Cotton: July futures were down 32 points and December futures closed down 41 points today, and at new contract low closes. Today’s monthly USDA supply and demand report was given a slightly negative read today. There were no changes to U.S. cotton data other than a slight dip in the 2019/20 price forecast (down 1 cent to 64 cents). Global carryout was raised for both 2018/19 and 2019/20, the latter up to 77.26 million bales from 75.69. That gave the report a slightly bearish look. President Trump said today China desperately needs a trade deal with the U.S. and that he thinks China’s President Xi will meet face-to-face with him later this month. However, the recent harsh rhetoric coming from the U.S. on the China front has many skeptical such a meeting will occur. Cotton traders are generally giving the present status of the trade talks a bearish read for any agreement coming soon.
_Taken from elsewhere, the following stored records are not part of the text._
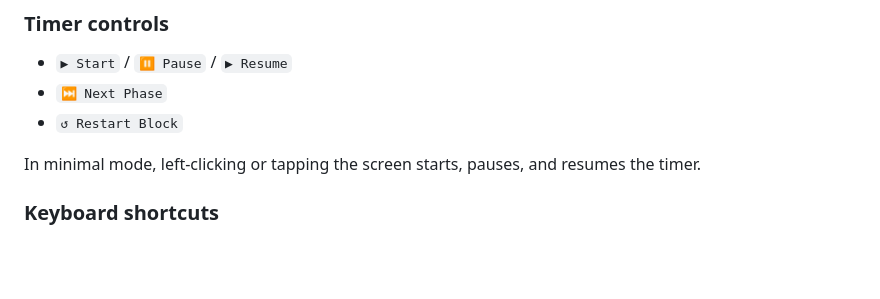
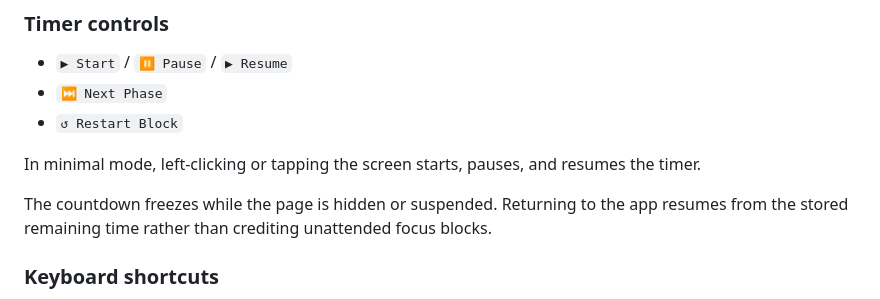
Before and after one commit to patrickjohnson3/cognitive-interval-timer, a Markdown page: README.md, the part around the change. Drawn GitHub-style; blank space fills up the shorter version.

Commit message:
Document suspended timer behavior

```diff
--- a/README.md
+++ b/README.md
@@ -101,6 +101,8 @@ eval "$(fnm env --shell bash)"
 - `↺ Restart Block`
 
 In minimal mode, left-clicking or tapping the screen starts, pauses, and resumes the timer.
+
+The countdown freezes while the page is hidden or suspended. Returning to the app resumes from the stored remaining time rather than crediting unattended focus blocks.
 
 ### Keyboard shortcuts
 
```
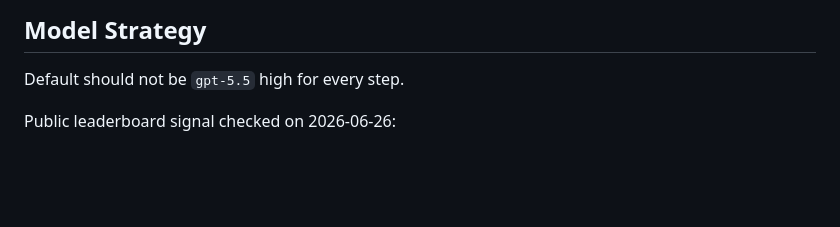
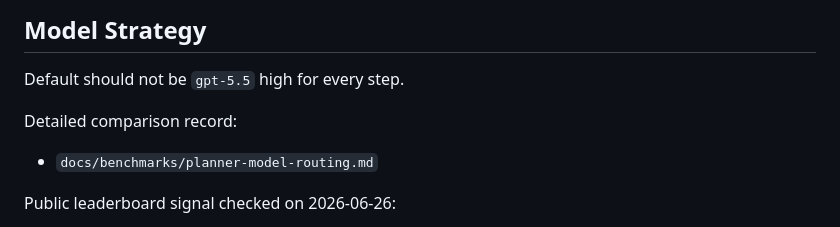
Before and after one commit to sylvanyu-io/tab-tidy, a Markdown page: docs/agent-planner-optimization.md, the part around the change. GitHub-like rendering; blank space fills up the shorter version.

```diff
--- a/docs/agent-planner-optimization.md
+++ b/docs/agent-planner-optimization.md
@@ -57,6 +57,10 @@ Use an adaptive orchestrator-worker plan:
 ## Model Strategy
 
 Default should not be `gpt-5.5` high for every step.
+
+Detailed comparison record:
+
+- `docs/benchmarks/planner-model-routing.md`
 
 Public leaderboard signal checked on 2026-06-26:
 
```
Also changed, not shown: docs/benchmarks/planner-model-routing.md (added, +146 -0 lines).
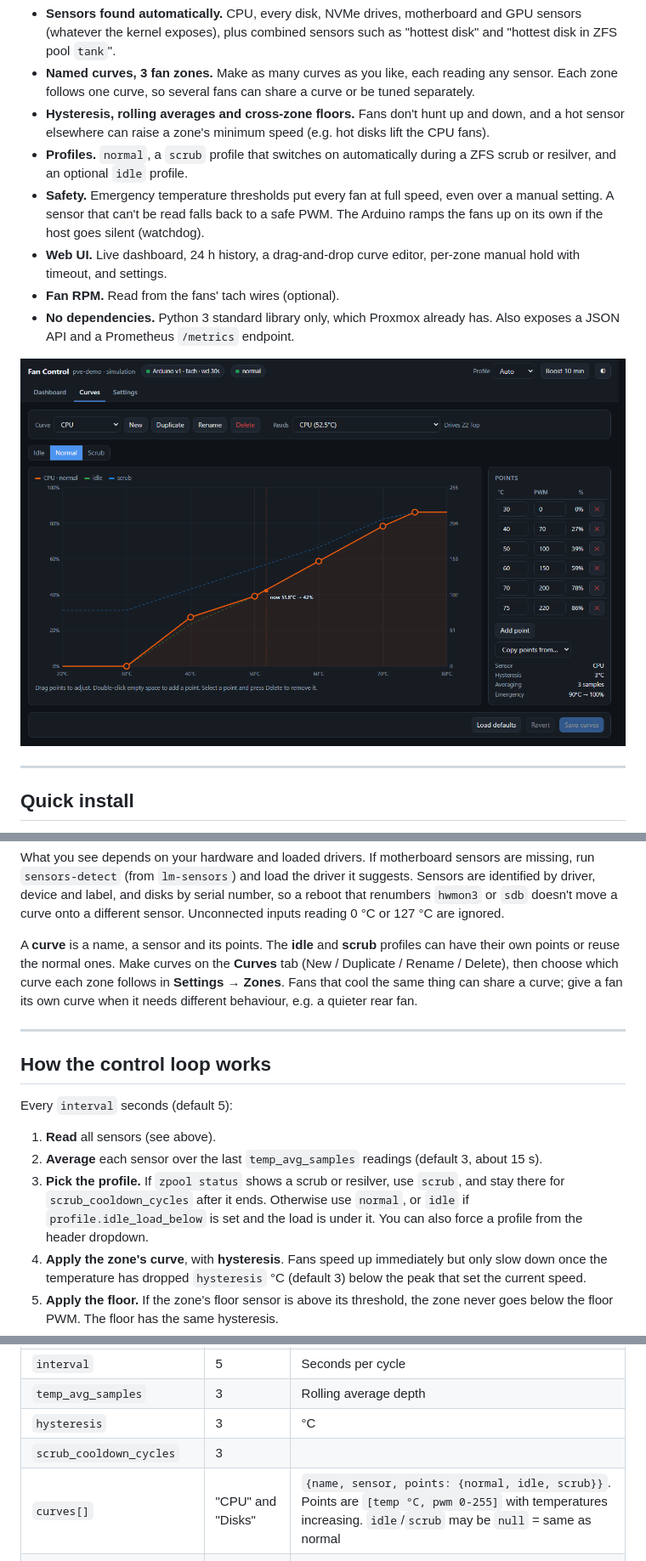
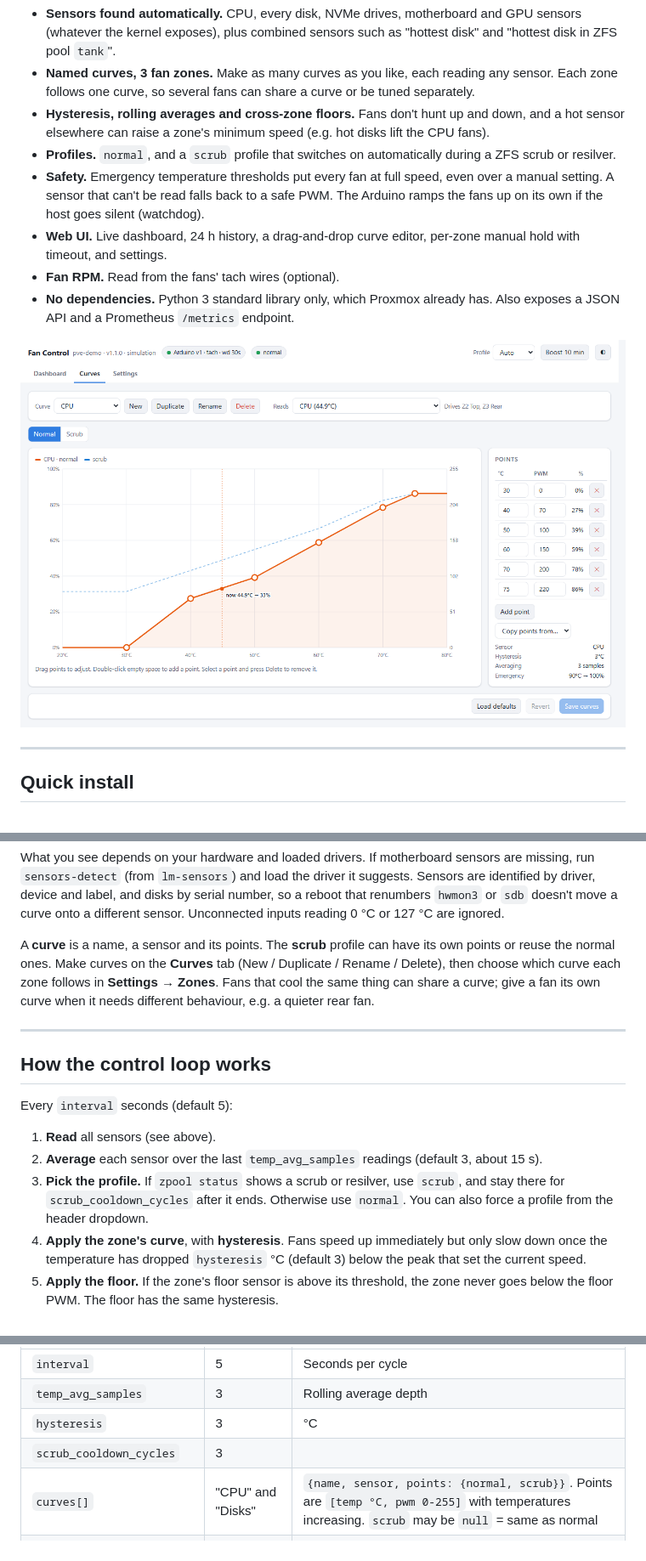
Before and after one commit to bristolpie/ProxmoxFanControl, a Markdown page: README.md, 3 parts joined by grey strips. Shown at 85% size. GitHub-like rendering; pictures changed too: docs/images/curves.png.

```diff
--- a/README.md
+++ b/README.md
@@ -9,7 +9,7 @@ Temperature-driven fan control for a Proxmox / ZFS server, using an Arduino Nano
 - **Sensors found automatically.** CPU, every disk, NVMe drives, motherboard and GPU sensors (whatever the kernel exposes), plus combined sensors such as "hottest disk" and "hottest disk in ZFS pool `tank`".
 - **Named curves, 3 fan zones.** Make as many curves as you like, each reading any sensor. Each zone follows one curve, so several fans can share a curve or be tuned separately.
 - **Hysteresis, rolling averages and cross-zone floors.** Fans don't hunt up and down, and a hot sensor elsewhere can raise a zone's minimum speed (e.g. hot disks lift the CPU fans).
-- **Profiles.** `normal`, a `scrub` profile that switches on automatically during a ZFS scrub or resilver, and an optional `idle` profile.
+- **Profiles.** `normal`, and a `scrub` profile that switches on automatically during a ZFS scrub or resilver.
 - **Safety.** Emergency temperature thresholds put every fan at full speed, even over a manual setting. A sensor that can't be read falls back to a safe PWM. The Arduino ramps the fans up on its own if the host goes silent (watchdog).
 - **Web UI.** Live dashboard, 24 h history, a drag-and-drop curve editor, per-zone manual hold with timeout, and settings.
 - **Fan RPM.** Read from the fans' tach wires (optional).
@@ -101,7 +101,7 @@ Sensors are discovered automatically; nothing to configure. The dashboard's **Se
 
 What you see depends on your hardware and loaded drivers. If motherboard sensors are missing, run `sensors-detect` (from `lm-sensors`) and load the driver it suggests. Sensors are identified by driver, device and label, and disks by serial number, so a reboot that renumbers `hwmon3` or `sdb` doesn't move a curve onto a different sensor. Unconnected inputs reading 0 °C or 127 °C are ignored.
 
-A **curve** is a name, a sensor and its points. The **idle** and **scrub** profiles can have their own points or reuse the normal ones. Make curves on the **Curves** tab (New / Duplicate / Rename / Delete), then choose which curve each zone follows in **Settings → Zones**. Fans that cool the same thing can share a curve; give a fan its own curve when it needs different behaviour, e.g. a quieter rear fan.
+A **curve** is a name, a sensor and its points. The **scrub** profile can have its own points or reuse the normal ones. Make curves on the **Curves** tab (New / Duplicate / Rename / Delete), then choose which curve each zone follows in **Settings → Zones**. Fans that cool the same thing can share a curve; give a fan its own curve when it needs different behaviour, e.g. a quieter rear fan.
 
 ---
 
@@ -111,7 +111,7 @@ Every `interval` seconds (default 5):
 
 1. **Read** all sensors (see above).
 2. **Average** each sensor over the last `temp_avg_samples` readings (default 3, about 15 s).
-3. **Pick the profile.** If `zpool status` shows a scrub or resilver, use `scrub`, and stay there for `scrub_cooldown_cycles` after it ends. Otherwise use `normal`, or `idle` if `profile.idle_load_below` is set and the load is under it. You can also force a profile from the header dropdown.
+3. **Pick the profile.** If `zpool status` shows a scrub or resilver, use `scrub`, and stay there for `scrub_cooldown_cycles` after it ends. Otherwise use `normal`. You can also force a profile from the header dropdown.
 4. **Apply the zone's curve**, with **hysteresis**. Fans speed up immediately but only slow down once the temperature has dropped `hysteresis` °C (default 3) below the peak that set the current speed.
 5. **Apply the floor.** If the zone's floor sensor is above its threshold, the zone never goes below the floor PWM. The floor has the same hysteresis.
 6. **Overrides, in priority order:** emergency (any raw temp ≥ the emergency threshold → `emergency.pwm` on all zones) > manual hold from the UI > floor > curve.
@@ -129,7 +129,7 @@ On a clean stop the fans are set to `safe_exit_pwm` (100).
 | `temp_avg_samples` | 3 | Rolling average depth |
 | `hysteresis` | 3 | °C |
 | `scrub_cooldown_cycles` | 3 | |
-| `curves[]` | "CPU" and "Disks" | `{name, sensor, points: {normal, idle, scrub}}`. Points are `[temp °C, pwm 0-255]` with temperatures increasing. `idle`/`scrub` may be `null` = same as normal |
+| `curves[]` | "CPU" and "Disks" | `{name, sensor, points: {normal, scrub}}`. Points are `[temp °C, pwm 0-255]` with temperatures increasing. `scrub` may be `null` = same as normal |
 | `zones[]` | Z1 Disks, Z2/Z3 CPU | `{id, name, curve, floor: {sensor, above, pwm}}`. `floor` is optional |
 | `emergency` | cpu 90, disk 60, pwm 255 | Checked against the raw (not averaged) **CPU** and **Disks (max)** sensors |
 | `sensor_fail_pwm` | 200 | |
```
Also changed, not shown: other parts of README.md (+1 -1 lines), 2 other files.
Hogs: Hogs were mostly sharply lower today. August futures fell $1.875 to close at $82.975, with December falling $2.95 to $76.425. Funds keep piling into the short side of the market, despite signs of improving fundamentals. It is a similar selling pattern to what happened in corn during April, before prices rallied. U.S. Meat Export Federation President and CEO Dan Halstrom says the “lifting of Mexico’s retaliatory duties was the most welcome news the U.S. pork industry has received in a long time.” However, the market failed to hold Monday’s rally on news the U.S. was suspending new Mexico tariffs. That may be because President Donald Trump threatened to impose further tariffs of 25% or more on $300 billion in Chinese goods if President Xi Jinping doesn’t sit down with him at the Group of 20 summit in Japan this month. The retaliatory duties from China continue to put U.S. pork at a significant disadvantage in China. Midday pork cutout values rose $1.46 on moderately active sales. Ham prices rose to the highest in nearly three years yesterday.
Cattle: Live cattle futures posted gains of 52 1/2 cents to $1.025 through the December contract. Feeder cattle futures finished 57 1/2 cents to $1.70 lower through the November contract.: Feeder cattle futures were pressured by the surge in corn prices following USDA’s Supply & Demand Report. Corn prices rallied after USDA slashed its new-crop corn ending stocks projection by 810 million bu. from last month and raised its 2019-20 cash corn price by 50 cents. Live cattle futures finished high-range for a second straight day and extended their rebound from the late-May lows. To attract strong buyer interest, however, the cash market must show that it has stabilized and is ready to rally. Cash cattle trade averaged $113.76 last week, down nearly $2 from the previous week.